• _Aim of the exercise_
Lines that include the string "Ajusta" are the ones to copy from the entries below.

Web page revision data:
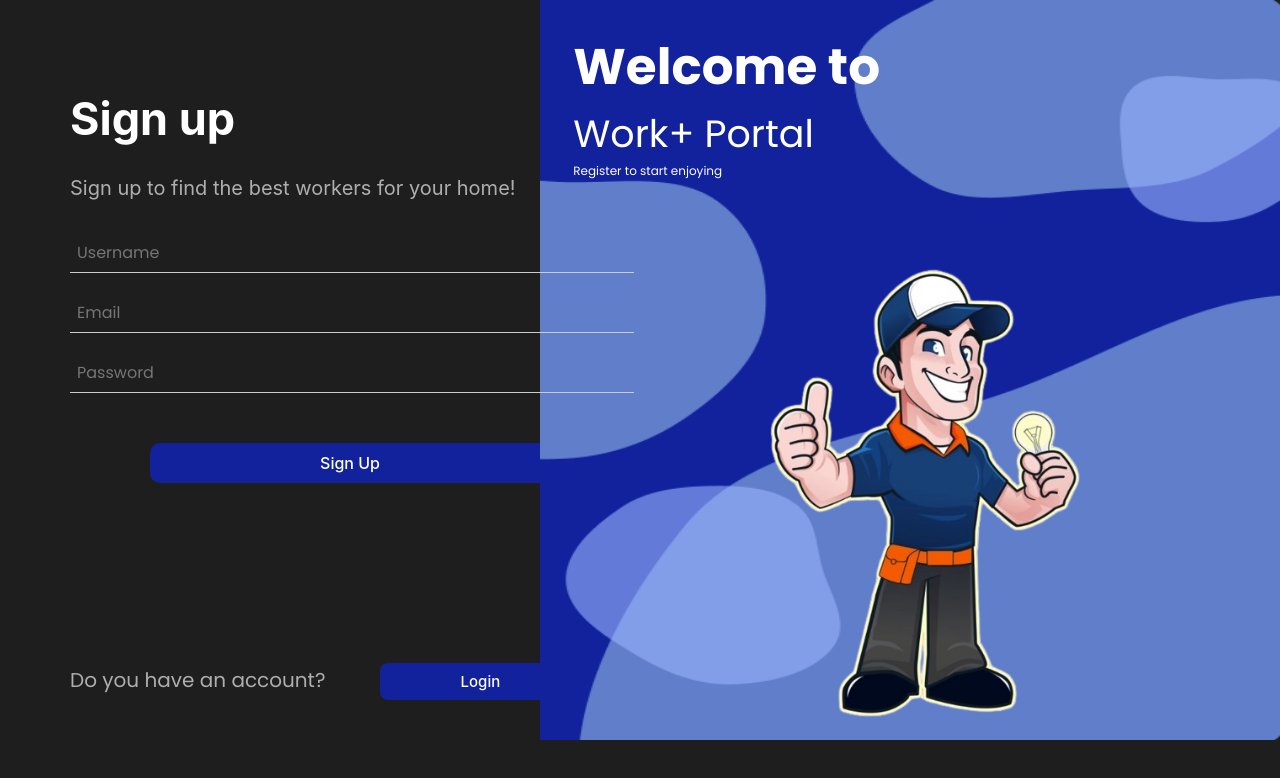
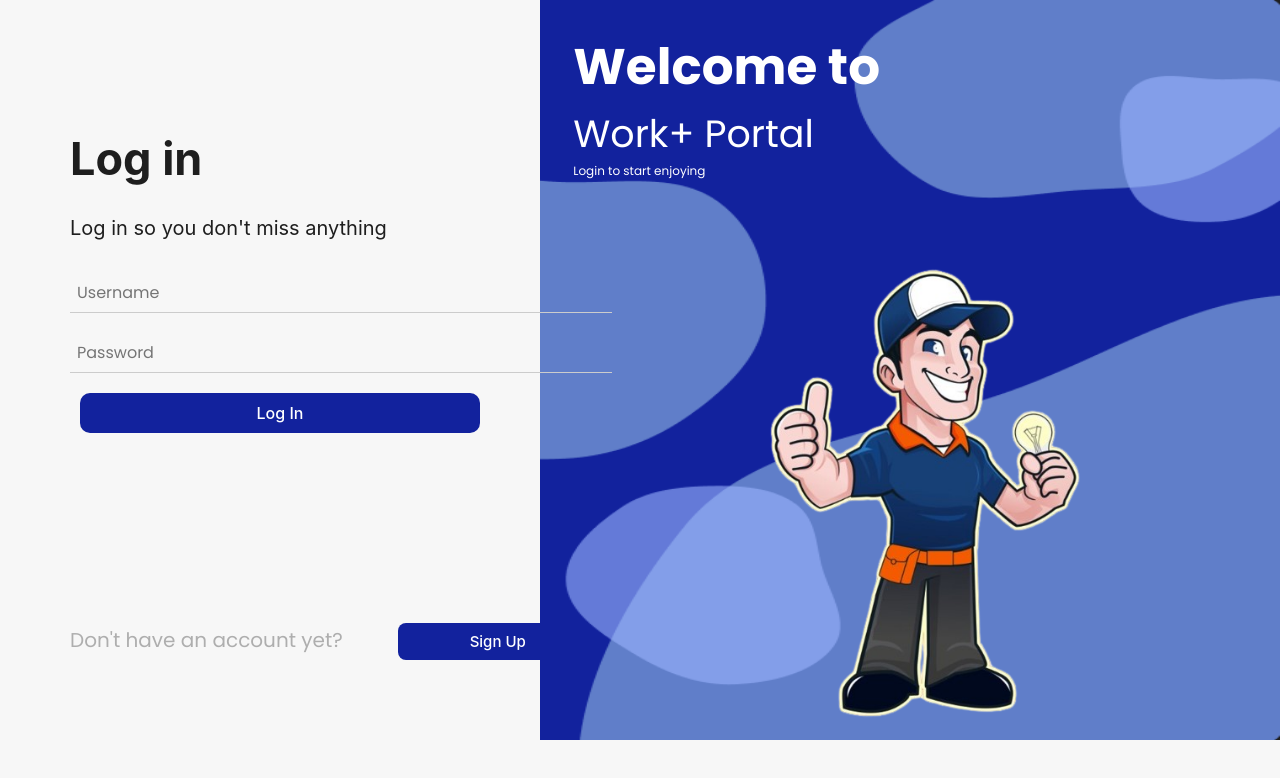
Before and after one commit to BlackMonkcr/Work-Proyect_DBP, a React (Vite) app in the folder frontend/: page / in a window 1280 px wide. Shown: the top 778 px of the page. Built offline with nearby package versions, Linux system fonts and the light colour scheme.

Commit message:
mainporrevisar

```diff
--- a/frontend/package.json
+++ b/frontend/package.json
@@ -11,6 +11,7 @@
   },
   "dependencies": {
     "axios": "^1.6.0",
+    "bcrypt": "^5.1.1",
     "react": "^18.2.0",
     "react-dom": "^18.2.0",
     "react-router-dom": "^6.18.0"
--- /dev/null
+++ b/frontend/src/login-web/Login.css
@@ -0,0 +1,180 @@
+@import url('https://fonts.googleapis.com/css2?family=Poppins:ital,wght@0,100;0,200;0,300;0,400;0,500;0,600;0,700;0,800;0,900;1,100;1,200;1,300;1,400;1,500;1,600;1,700;1,800;1,900&display=swap');
+body {
+  background-color: #F7F7F7 ;
+}
+
+.login-container {
+  padding-left: 70px;
+  padding-right: 20px;
+}
+
+.login-container h2 {
+  font-size: 45px;
+}
+
+.login-container p {
+  font-size: 20px;
+}
+
+.login-container label {
+  font-size: 28px;
+}
+
+.login-container input {
+  font-size: 16px;
+}
+
+.login-form {
+  display: flex;
+  flex-direction: column;
+}
+
+.login-form div {
+  margin: 10px 0;
+  position: relative;
+}
+
+.login-form input {
+  width: 100%;
+  padding: 7px;
+  border: none;
+  border-bottom: 1px solid #ccc;
+  background: transparent;
+}
+
+.login-form label {
+  color: rgba(255, 255, 255, 0.50);
+  font-size: 16px;
+  font-family: 'Poppins', sans-serif;
+  font-weight: 400;
+  position: absolute;
+  top: 0;
+  left: 0;
+  pointer-events: none;
+  transition: 0.2s ease;
+}
+
+.login-form label::after {
+  content: '';
+  display: block;
+  width: 4%;
+  border-bottom: 1px solid #ccc;
+  margin-top: 5px;
+}
+
+.login-form input:focus + label,
+.login-form input:valid + label {
+  transform: translateY(-30px);
+  font-size: 12px;
+  color: white;
+}
+
+.login-form button {
+  padding: 10px;
+  background-color: #12229D;
+  color: #fff;
+  border: none;
+  border-radius: 10px;
+  cursor: pointer;
+}
+
+.login-form button:hover {
+  background-color: #3659E3;
+}
+
+.login-title {
+  color: #1E1E1E;
+}
+
+.login-description {
+  color: #1E1E1E;
+}
+
+.input-field {
+  color: #1E1E1E;
+  font-family: 'Poppins', sans-serif;
+}
+
+.btn-login {
+  width: 400px;
+  margin-left: 80px;
+  margin-right: 70px;
+  margin-top: 40px;
+}
+
+.btn-login {
+  background-color: #3659E3;
+  color: #fff;
+  border: none;
+  border-radius: 5px;
+  cursor: pointer;
+  padding: 10px;
+  margin: 10px;
+}
+
+.login-link {
+  color: #aeaeae;
+  font-family: 'Poppins', sans-serif;
+}
+
+.login-prompt {
+  display: inline-block;
+  color: #aeaeae;
+  margin-right: 25px;
+  font-family: 'Poppins', sans-serif;
+  font-size: 5%;
+}
+
+.login-button {
+  font-size: 15px;
+  display: inline-block;
+  width: 200px;
+  margin-left: 30px;
+  margin-top: 180px;
+  background-color: #12229D;
+  color: #ffffff;
+  padding: 8px;
+}
+
+.background-image {
+  position: absolute;
+  top: 0;
+  left: 100%;
+  transform: translateX(-100%);
+  width: 740px;
+  height: 740px;
+}
+
+.silhouette-image {
+  position: absolute;
+  top: 240px;
+  right: 190px;
+  width: 330px;
+}
+
+.text-container {
+  position: absolute;
+  top: 20px;
+  right: 390px;
+  padding: 10px;
+  border-radius: 5px;
+}
+
+.main-text {
+  font-size: 50px;
+  color: #ffffff;
+  font-family: "Poppins", sans-serif;
+  font-weight: bold;
+}
+
+.main2-text{
+  font-size: 38px;
+  color: #ffffff;
+  font-family: "Poppins", sans-serif;
+}
+
+.sub-text {
+  font-size: 12px;
+  color: #ffffff;
+  font-family: "Poppins", sans-serif;
+}
--- /dev/null
+++ b/frontend/src/login-web/Login.jsx
@@ -0,0 +1,61 @@
+import React, { useState } from 'react';
+import './Login.css';
+
+function Login() {
+  const [username, setUsername] = useState('');
+  const [password, setPassword] = useState('');
+
+  const handleLogin = (e) => {
+    e.preventDefault();
+    // Lógica de inicio de sesión aquí
+
+    // Borra los campos del formulario después de enviar
+    setUsername('');
+    setPassword('');
+  }
+
+  return (
+    <div className="login-container">
+      <h2 className="login-title">Log in</h2>
+      <p className="login-description">Log in so you don't miss anything</p>
+      <div className="image-container">
+        <img src="src\img\fondo-login.png" alt="fondo-login" className="background-image" />
+        <img src="src\img\worker_vrs_2.1-removebg-preview.png" alt="worker_vrs_2.1" className="silhouette-image" />
+        <div className="text-container">
+          <div className="main-text">Welcome to</div>
+          <div className="main2-text">Work+ Portal</div>
+          <div className="sub-text">Login to start enjoying</div>
+        </div>
+      </div>
+      <form className="login-form" onSubmit={handleLogin}>
+        <div>
+          <input
+            type="text"
+            placeholder="Username"
+            value={username}
+            onChange={(e) => setUsername(e.target.value)}
+            className="input-field"
+          />
+        </div>
+        <div>
+          <input
+            type="password"
+            placeholder="Password"
+            value={password}
+            onChange={(e) => setPassword(e.target.value)}
+            className="input-field"
+          />
+        </div>
+        <button type="submit" className="btn-login">
+          Log In
+        </button>
+      </form>
+      <p className="login-prompt">Don't have an account yet?</p>
+      <button to="/signup" className="login-button">
+        Sign Up
+      </button>
+    </div>
+  );
+}
+
+export default Login;
--- a/frontend/src/main.jsx
+++ b/frontend/src/main.jsx
@@ -1,7 +1,7 @@
 import React from 'react';
 import ReactDOM from 'react-dom';
 import './css/index.css';
-import Signup from './signup-web/signup'; // Importa el componente de registro
+import Signup from './login-web/Login'; // sale error pero igual se ve el login?
 
 ReactDOM.createRoot(document.getElementById('root')).render(
   <>
--- a/frontend/src/signup-web/Signup.jsx
+++ b/frontend/src/signup-web/Signup.jsx
@@ -1,10 +1,14 @@
 import React, { useState } from 'react';
-import './signup.css';
+import './Signup.css';
 
 function Signup() {
   const [username, setUsername] = useState('');
   const [email, setEmail] = useState('');
   const [password, setPassword] = useState('');
+  const [district, setDistrict] = useState('');
+  const [name, setName] = useState('');
+  const [phoneNumber, setPhoneNumber] = useState('');
+  const [address, setAddress] = useState('');
 
   const handleSignup = (e) => {
     e.preventDefault();
@@ -14,6 +18,10 @@ function Signup() {
     setUsername('');
     setEmail('');
     setPassword('');
+    setDistrict('');
+    setName('');
+    setPhoneNumber('');
+    setAddress('');
   }
 
   return (
@@ -30,6 +38,15 @@ function Signup() {
         </div>
       </div>
       <form className="signup-form" onSubmit={handleSignup}>
+      <div>
+          <input
+            type="text"
+            placeholder="Name"
+            value={name}
+            onChange={(e) => setName(e.target.value)}
+            className="input-field"
+          />
+        </div>
         <div>
           <input
             type="text"
@@ -57,14 +74,41 @@ function Signup() {
             className="input-field"
           />
         </div>
+        <div>
+          <input
+            type="tel"
+            placeholder="Phone Number"
+            value={phoneNumber}
+            onChange={(e) => setPhoneNumber(e.target.value)}
+            className="input-field"
+          />
+        </div>
+        <div>
+          <input
+            type="text"
+            placeholder="District"
+            value={district}
+            onChange={(e) => setDistrict(e.target.value)}
+            className="input-field"
+          />
+        </div>
+        <div>
+          <input
+            type="text"
+            placeholder="Address"
+            value={address}
+            onChange={(e) => setAddress(e.target.value)}
+            className="input-field"
+          />
+        </div>
         <button type="submit" className="btn-register">
           Sign Up
         </button>
       </form>
       <p className="login-prompt">Do you have an account?</p>
-      <button type="button" className="login-button">
+      <Link type="button" className="login-button">
         Login
-      </button>
+      </Link>
     </div>
   );
 }
--- a/frontend/src/signup-web/signup.css
+++ b/frontend/src/signup-web/signup.css
@@ -1,14 +1,13 @@
 @import url('https://fonts.googleapis.com/css2?family=Poppins:ital,wght@0,100;0,200;0,300;0,400;0,500;0,600;0,700;0,800;0,900;1,100;1,200;1,300;1,400;1,500;1,600;1,700;1,800;1,900&display=swap');
 body {
-  background-color: #1e1e1e;
+  background-color: #F7F7F7;
 }
 
 .signup-container {
   padding-left: 70px;
   padding-right: 20px;
+  background-color: #F7F7F7; /* Cambia el fondo del contenedor de registro */
 }
-
-
 
 .signup-container h2 {
   font-size: 45px;
@@ -79,6 +78,7 @@ body {
   border: none;
   border-radius: 10px;
   cursor: pointer;
+  margin-top: 20px;
 }
 
 .signup-form button:hover {
@@ -87,15 +87,16 @@ body {
 
 
 .signup-title {
-  color: #ffffff;
+  color: #1E1E1E;
+  margin-top: 2px;
 }
 
 .signup-description {
-  color: #aeaeae;
+  color: #1E1E1E;
 }
 
 .input-field {
-  color: #fdfdfd;
+  color: #1E1E1E;
   font-family: 'Poppins', sans-serif;
 
 }
@@ -129,10 +130,11 @@ body {
 
 .login-prompt {
   display: inline-block;
-  color: #aeaeae;
+  color: #000000;
   margin-right: 25px;
   font-family: 'Poppins', sans-serif;
-  font-size: 5%;
+  font-size: 10px;
+  margin-top: 15px; /* Ajusta el valor negativo según lo necesario */
 }
 
 .login-button {
@@ -140,12 +142,13 @@ body {
   display: inline-block;
   width: 200px;
   margin-left: 30px;
-  margin-top: 180px;
-  background-color: #12229D;
-  color:#ffffff;
+  margin-top: -10px; /* Ajusta el valor negativo según lo necesario */
+  background-color: #9AB4FF;
+  color: #ffffff;
   padding: 8px;
+  margin-top: 50px;
+}
 
-}
 
 .background-image {
   position: absolute;
--- /dev/null
+++ b/package.json
@@ -0,0 +1,5 @@
+{
+  "dependencies": {
+    "react-router-dom": "^6.18.0"
+  }
+}
```
Also changed, not shown: 2 other files (tests, documents, lock files or other folders).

• _Task solution_
+  margin-top: 15px; /* Ajusta el valor negativo según lo necesario */
+  margin-top: -10px; /* Ajusta el valor negativo según lo necesario */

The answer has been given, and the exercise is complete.